The attraction of many of the seaside towns in the country comes from their affiliation with literature, such as Lyme Regis’s links to The French Lieutenant’s Woman and, for those of us addicted to Crime Fiction, Dexter’s setting of part of The Way Through the Woods in this stunning costal town. As such, the region is teeming with bookshops brimming with insightful staff, antiquated texts long out of print and shelves bursting with books to suit every taste. If you are ever in Lyme Regis, there is a stunning little bookshop right on the cob (again, imaginatively named ‘The Book Shop’), whose owner is utterly marvellous and boasts a fine collection of books which cannot be bettered.

Charity shops also offer a great selection of second hand books, with the added bonus that when you buy from them you always feel righteous as you realise that the money from the sale will go towards a good cause.

In the Midlands, my current home, independent bookshops are fewer and further between, however there are still some hidden gems to be found throughout the country, and it is a great thrill to find somewhere with a new selection to delve through. As I mentioned in my recent post Print Publishing: The Surprising Contender to Topple the Kindle, there is a real thrill to getting a physical copy of a book, and the same can be said for buying literature. It is one thing to browse online and read the blurbs, quite another to really get stuck into exploring a bookshop, seeing all the glossy covers and being inspired by the stunning cover art and inventive displays.

It is this fascination with seeing books in the flesh (as it were), and the inspiration that a good bookshop can bring, that is the reason why, in my opinion, bookshops will never truly die.
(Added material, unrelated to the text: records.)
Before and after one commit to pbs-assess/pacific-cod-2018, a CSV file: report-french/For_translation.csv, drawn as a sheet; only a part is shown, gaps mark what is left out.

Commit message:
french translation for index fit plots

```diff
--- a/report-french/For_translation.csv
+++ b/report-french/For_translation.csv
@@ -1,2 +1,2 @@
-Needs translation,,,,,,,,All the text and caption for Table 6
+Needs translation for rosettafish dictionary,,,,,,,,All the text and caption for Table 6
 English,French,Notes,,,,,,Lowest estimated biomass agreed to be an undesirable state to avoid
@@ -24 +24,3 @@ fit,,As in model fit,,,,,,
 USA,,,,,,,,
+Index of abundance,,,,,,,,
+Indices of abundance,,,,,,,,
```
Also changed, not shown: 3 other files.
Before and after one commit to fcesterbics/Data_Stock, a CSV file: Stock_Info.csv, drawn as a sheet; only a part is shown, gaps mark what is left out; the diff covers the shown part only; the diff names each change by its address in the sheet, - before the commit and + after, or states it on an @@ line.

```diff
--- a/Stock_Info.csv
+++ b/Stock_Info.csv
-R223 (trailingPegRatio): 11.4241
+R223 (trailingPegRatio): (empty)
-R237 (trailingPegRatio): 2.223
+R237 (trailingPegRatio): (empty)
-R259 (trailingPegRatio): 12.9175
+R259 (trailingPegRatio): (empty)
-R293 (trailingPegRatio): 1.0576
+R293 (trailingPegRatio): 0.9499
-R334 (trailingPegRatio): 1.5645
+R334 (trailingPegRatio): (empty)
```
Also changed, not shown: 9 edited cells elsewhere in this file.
Despite the rise of cheap, online book retailers, there will never be anything quite like diving into a new bookshop and the thrill of finding something new.

Kazuo Ishiguro: A Truly Noble Prize Winner

FILE PHOTO: Author Kazuo Ishiguro photographed during an interview with Reuters in New York

Today’s exciting news that Kazuo Ishiguro has won the Nobel Prize for Literature is great news for both the author and the literature market. I was worried that, with the recent surge in popularity of her novel The Handmaid’s Tale, Margaret Atwood may take the title. Popularity often wins over true literary prowess, but this latest accolade for the Man Booker winner proves that Ishiguro is a real genius.

I first encountered Ishiguro when I read Never Let Me Go, the eery dystopia in which a group of children uncover their singular nature and try to change the course of their appointed fate. A true experience, I was captivated by the raw bleakness of the novel, and how the author provoked numerous discussions through even the most minor of topics. From there, my passion grew, and I became fascinated by the writer’s inventive story lines and passionate exploration of the consequences of all our actions.

Permanent secretary of the Swedish academy which awards the prize, Sara Danius describes his work as a combination of Jane Austen and Franz Kafka, with a little Marcel Proust thrown in; but the truth is, that Ishiguro is in a league of his own. His works are timeless. Although many, such as The Remains of the Day, are set in specific time periods, the emotions they evoke and truths they uncover can be applied to practically anyone.

Alongside being a novelist, Ishiguro is a screenwriter and renowned short story creator, putting his powers of observation and exceptional flare for creating realistic but thought-provoking dialogue into every piece of art he crafts. In researching the writer, I even found out that he has written song lyrics, which surprises me somewhat, although I can imagine that his taut, tense descriptions and inventive characterisation can transfer to lyrics, where swift depiction is a highly prized skill.

A sharp observer of human nature, Ishiguro truly deserves this prize, and hopefully this will inspire even greater feats of literary brilliance in the future. His most recent novel, The Buried Giant, was a fantastical, invigorating exploration of human nature, which deserves to be followed by another masterpiece.